* _EXERCISE_: Report each line from the entries in which "empty" can be found.

DATA EXTRACTS START

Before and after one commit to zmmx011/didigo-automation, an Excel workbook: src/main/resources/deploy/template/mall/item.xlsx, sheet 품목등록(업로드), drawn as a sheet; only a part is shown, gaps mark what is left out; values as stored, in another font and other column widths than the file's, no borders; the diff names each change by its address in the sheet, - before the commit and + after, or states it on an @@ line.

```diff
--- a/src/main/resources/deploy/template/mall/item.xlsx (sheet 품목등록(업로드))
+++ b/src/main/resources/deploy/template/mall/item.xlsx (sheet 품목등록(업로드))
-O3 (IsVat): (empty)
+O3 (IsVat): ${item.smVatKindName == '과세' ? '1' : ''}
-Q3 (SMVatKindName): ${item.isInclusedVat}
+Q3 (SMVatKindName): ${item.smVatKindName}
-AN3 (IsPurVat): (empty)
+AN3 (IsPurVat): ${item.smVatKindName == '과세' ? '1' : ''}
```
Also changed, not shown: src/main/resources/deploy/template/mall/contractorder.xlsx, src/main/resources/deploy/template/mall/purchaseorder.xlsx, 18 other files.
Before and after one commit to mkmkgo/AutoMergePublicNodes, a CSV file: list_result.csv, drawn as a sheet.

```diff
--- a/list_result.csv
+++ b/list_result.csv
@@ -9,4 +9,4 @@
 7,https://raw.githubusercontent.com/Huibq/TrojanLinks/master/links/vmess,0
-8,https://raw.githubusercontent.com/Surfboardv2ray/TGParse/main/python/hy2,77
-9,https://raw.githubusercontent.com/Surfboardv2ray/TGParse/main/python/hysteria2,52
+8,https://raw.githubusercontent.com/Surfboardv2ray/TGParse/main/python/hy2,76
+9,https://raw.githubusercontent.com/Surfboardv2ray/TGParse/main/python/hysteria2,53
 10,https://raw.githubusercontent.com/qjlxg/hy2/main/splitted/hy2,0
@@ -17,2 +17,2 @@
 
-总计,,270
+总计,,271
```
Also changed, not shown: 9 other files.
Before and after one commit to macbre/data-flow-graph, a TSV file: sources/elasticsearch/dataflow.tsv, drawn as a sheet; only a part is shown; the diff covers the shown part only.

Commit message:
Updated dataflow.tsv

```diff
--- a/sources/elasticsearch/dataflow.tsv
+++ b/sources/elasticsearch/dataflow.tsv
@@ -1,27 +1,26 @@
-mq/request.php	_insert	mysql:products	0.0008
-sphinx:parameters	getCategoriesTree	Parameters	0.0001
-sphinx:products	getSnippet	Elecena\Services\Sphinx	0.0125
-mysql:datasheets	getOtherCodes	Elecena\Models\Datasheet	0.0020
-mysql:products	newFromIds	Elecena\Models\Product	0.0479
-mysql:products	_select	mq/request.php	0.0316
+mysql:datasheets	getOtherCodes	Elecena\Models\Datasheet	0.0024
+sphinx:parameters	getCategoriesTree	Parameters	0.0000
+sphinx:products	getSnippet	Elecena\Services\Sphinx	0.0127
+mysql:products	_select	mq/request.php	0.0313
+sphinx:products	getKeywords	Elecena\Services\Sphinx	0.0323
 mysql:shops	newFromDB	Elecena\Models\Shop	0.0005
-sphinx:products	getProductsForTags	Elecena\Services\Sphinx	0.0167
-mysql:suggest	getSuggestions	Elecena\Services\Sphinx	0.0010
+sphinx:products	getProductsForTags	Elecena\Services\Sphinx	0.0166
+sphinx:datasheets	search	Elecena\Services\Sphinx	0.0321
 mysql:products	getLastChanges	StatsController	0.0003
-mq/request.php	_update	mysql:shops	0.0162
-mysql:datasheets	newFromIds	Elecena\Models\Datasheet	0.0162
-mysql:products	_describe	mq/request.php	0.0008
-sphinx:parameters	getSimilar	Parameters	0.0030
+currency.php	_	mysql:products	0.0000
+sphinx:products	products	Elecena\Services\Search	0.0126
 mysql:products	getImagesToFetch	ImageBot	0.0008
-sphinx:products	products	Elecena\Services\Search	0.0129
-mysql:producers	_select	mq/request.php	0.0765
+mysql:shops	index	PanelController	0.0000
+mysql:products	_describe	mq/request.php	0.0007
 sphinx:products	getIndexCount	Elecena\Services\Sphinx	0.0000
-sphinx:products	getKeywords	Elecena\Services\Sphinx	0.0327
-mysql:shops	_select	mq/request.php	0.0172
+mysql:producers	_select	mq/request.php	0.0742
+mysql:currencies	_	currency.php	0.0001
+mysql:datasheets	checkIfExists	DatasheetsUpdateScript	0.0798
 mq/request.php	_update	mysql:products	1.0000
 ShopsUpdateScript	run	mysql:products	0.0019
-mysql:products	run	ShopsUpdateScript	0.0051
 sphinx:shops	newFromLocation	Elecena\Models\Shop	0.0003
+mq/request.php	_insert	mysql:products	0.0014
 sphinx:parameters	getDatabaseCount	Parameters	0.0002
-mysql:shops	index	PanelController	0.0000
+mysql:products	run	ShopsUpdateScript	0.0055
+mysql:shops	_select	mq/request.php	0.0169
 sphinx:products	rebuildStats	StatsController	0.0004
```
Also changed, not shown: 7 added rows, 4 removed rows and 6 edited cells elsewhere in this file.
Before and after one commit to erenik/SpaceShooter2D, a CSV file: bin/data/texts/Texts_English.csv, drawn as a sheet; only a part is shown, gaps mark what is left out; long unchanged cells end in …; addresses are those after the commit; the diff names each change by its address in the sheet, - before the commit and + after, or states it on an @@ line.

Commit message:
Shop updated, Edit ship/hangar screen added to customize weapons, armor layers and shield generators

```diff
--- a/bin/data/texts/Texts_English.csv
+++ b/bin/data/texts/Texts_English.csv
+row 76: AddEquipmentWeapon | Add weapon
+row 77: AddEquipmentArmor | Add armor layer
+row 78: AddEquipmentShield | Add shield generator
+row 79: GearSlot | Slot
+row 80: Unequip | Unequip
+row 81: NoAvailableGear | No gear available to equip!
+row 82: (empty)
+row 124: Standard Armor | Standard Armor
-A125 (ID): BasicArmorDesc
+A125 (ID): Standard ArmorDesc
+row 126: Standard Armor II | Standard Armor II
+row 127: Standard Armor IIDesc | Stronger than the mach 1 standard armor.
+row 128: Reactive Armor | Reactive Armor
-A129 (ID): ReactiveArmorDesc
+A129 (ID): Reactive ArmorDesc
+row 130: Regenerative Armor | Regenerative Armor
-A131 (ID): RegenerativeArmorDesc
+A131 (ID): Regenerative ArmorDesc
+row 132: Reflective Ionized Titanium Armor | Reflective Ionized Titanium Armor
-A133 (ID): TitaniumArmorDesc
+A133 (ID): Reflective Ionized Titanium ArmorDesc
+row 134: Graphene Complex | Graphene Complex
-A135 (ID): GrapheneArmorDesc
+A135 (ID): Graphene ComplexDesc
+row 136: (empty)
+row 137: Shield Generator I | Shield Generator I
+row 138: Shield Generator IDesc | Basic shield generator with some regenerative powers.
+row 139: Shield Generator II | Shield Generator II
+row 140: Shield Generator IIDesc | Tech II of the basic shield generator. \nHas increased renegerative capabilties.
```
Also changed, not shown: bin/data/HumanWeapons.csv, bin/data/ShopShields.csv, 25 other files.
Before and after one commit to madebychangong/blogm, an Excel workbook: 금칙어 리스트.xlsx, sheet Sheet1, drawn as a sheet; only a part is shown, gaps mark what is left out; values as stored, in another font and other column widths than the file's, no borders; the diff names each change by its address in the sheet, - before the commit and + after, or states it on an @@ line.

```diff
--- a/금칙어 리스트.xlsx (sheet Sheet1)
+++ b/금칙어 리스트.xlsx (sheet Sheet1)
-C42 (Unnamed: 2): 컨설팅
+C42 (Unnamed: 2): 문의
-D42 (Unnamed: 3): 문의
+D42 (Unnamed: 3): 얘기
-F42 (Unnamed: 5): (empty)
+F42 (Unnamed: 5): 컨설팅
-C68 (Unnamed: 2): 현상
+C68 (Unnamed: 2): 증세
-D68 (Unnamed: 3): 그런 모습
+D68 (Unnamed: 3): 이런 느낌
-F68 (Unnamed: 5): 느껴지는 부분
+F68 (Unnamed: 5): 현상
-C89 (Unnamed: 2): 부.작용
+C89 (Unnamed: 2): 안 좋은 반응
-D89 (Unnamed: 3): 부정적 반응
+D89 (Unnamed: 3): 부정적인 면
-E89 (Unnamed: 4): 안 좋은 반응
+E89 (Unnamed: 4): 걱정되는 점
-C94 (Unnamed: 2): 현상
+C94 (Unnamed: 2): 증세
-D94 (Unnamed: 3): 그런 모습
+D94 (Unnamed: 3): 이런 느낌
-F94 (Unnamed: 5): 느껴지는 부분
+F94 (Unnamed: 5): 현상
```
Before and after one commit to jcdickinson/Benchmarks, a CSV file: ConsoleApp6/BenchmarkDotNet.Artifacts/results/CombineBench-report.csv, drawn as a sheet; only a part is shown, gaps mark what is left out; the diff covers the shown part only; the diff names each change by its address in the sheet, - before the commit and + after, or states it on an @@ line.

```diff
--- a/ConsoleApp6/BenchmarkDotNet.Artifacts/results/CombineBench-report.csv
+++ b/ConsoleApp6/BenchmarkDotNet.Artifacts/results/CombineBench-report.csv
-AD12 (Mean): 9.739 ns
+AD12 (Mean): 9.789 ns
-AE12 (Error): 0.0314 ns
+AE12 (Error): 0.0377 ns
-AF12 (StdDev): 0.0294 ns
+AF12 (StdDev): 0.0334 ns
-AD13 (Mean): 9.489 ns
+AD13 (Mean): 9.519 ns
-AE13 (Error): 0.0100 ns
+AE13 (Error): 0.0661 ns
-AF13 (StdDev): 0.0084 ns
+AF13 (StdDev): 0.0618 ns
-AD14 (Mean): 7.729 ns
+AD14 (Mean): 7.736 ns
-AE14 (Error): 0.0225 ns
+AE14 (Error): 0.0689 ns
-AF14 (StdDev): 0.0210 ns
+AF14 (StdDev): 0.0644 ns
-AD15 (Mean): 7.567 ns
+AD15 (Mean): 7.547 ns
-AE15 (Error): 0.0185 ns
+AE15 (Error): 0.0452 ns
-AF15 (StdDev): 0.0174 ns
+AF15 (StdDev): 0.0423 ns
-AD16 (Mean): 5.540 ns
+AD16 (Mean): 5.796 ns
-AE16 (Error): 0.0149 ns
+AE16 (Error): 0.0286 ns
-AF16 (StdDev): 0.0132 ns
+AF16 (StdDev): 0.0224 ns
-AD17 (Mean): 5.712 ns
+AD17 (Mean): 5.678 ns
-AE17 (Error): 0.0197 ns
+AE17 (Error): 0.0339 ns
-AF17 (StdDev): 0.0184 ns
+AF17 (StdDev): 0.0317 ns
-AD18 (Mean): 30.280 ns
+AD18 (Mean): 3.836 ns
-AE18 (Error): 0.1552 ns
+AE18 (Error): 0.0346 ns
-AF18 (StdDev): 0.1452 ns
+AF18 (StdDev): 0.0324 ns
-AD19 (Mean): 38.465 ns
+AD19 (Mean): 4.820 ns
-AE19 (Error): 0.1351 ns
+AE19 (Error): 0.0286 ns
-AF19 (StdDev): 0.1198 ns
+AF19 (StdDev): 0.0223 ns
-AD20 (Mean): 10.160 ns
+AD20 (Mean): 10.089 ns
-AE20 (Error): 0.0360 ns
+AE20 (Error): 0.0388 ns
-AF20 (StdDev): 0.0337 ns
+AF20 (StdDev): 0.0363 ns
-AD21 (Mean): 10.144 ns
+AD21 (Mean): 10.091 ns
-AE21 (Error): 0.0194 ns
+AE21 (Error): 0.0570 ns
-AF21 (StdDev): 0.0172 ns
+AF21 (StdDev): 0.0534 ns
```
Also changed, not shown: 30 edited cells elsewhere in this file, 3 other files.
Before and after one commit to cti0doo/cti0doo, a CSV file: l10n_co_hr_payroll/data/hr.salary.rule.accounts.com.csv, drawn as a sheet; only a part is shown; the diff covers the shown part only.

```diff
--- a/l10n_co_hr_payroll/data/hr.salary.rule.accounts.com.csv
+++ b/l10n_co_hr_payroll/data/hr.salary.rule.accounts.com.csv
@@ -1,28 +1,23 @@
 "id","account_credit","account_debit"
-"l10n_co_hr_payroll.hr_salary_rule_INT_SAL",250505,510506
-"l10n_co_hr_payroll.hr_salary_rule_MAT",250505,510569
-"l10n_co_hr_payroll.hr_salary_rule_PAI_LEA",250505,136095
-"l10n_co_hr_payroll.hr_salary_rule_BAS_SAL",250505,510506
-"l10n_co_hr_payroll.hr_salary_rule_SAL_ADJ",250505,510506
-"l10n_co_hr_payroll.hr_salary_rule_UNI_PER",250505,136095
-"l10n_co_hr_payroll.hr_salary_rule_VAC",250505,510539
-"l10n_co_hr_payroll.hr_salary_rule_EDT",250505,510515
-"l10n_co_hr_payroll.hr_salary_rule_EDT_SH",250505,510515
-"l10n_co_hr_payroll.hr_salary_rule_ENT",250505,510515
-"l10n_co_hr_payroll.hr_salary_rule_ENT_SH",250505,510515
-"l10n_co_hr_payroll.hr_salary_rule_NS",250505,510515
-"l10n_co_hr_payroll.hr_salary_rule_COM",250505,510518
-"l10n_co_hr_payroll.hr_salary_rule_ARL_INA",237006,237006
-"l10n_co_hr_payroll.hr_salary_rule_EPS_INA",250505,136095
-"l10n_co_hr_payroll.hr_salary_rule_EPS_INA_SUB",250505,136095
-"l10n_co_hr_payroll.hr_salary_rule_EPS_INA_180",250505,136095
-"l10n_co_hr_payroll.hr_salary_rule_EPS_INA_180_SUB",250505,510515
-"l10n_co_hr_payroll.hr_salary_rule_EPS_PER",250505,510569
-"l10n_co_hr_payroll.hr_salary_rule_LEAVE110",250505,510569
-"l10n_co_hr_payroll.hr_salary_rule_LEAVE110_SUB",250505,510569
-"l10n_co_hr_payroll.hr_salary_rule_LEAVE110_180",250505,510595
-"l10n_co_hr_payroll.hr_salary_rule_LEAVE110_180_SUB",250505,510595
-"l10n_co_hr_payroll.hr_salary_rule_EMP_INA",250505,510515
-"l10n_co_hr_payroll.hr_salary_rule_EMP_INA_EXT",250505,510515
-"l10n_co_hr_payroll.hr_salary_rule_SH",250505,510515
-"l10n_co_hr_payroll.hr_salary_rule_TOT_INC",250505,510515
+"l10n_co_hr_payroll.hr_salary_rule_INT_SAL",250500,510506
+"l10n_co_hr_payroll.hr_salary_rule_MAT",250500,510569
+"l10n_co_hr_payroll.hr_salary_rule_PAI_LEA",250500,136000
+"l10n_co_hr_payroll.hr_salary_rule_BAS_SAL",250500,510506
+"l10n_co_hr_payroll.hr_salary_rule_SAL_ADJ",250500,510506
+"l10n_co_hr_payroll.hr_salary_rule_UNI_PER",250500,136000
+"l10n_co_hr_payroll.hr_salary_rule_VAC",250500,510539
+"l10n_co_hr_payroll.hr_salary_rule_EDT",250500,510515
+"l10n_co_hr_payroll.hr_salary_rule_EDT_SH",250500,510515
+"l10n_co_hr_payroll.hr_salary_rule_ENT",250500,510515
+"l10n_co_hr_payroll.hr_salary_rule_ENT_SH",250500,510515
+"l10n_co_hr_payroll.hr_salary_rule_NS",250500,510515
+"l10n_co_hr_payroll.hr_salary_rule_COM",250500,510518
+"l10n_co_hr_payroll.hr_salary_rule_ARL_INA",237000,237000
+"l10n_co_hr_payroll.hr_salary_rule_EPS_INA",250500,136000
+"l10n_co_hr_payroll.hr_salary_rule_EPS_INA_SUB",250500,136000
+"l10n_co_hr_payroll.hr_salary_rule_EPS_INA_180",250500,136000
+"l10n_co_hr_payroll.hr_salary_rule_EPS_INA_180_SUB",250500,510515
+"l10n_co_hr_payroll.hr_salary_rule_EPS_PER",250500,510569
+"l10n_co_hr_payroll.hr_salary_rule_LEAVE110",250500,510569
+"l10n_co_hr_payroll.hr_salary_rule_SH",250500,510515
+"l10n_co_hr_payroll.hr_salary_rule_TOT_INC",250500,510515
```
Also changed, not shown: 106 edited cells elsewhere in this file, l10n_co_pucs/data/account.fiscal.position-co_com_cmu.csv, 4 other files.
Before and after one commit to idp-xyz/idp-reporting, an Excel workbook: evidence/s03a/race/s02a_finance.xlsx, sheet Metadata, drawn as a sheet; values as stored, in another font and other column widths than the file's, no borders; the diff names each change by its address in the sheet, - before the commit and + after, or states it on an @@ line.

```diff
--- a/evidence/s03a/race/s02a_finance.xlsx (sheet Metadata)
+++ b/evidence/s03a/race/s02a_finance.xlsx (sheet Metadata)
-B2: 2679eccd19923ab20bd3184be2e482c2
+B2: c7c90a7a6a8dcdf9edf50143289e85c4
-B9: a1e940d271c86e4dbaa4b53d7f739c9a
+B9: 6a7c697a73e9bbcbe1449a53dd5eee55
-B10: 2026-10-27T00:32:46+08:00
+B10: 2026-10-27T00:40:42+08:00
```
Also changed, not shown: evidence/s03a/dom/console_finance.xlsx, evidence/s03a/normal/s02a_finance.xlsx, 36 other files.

DATA EXTRACTS END

* _YOUR SOLUTION_:
-O3 (IsVat): (empty)
-AN3 (IsPurVat): (empty)
+row 82: (empty)
+row 136: (empty)
-F42 (Unnamed: 5): (empty)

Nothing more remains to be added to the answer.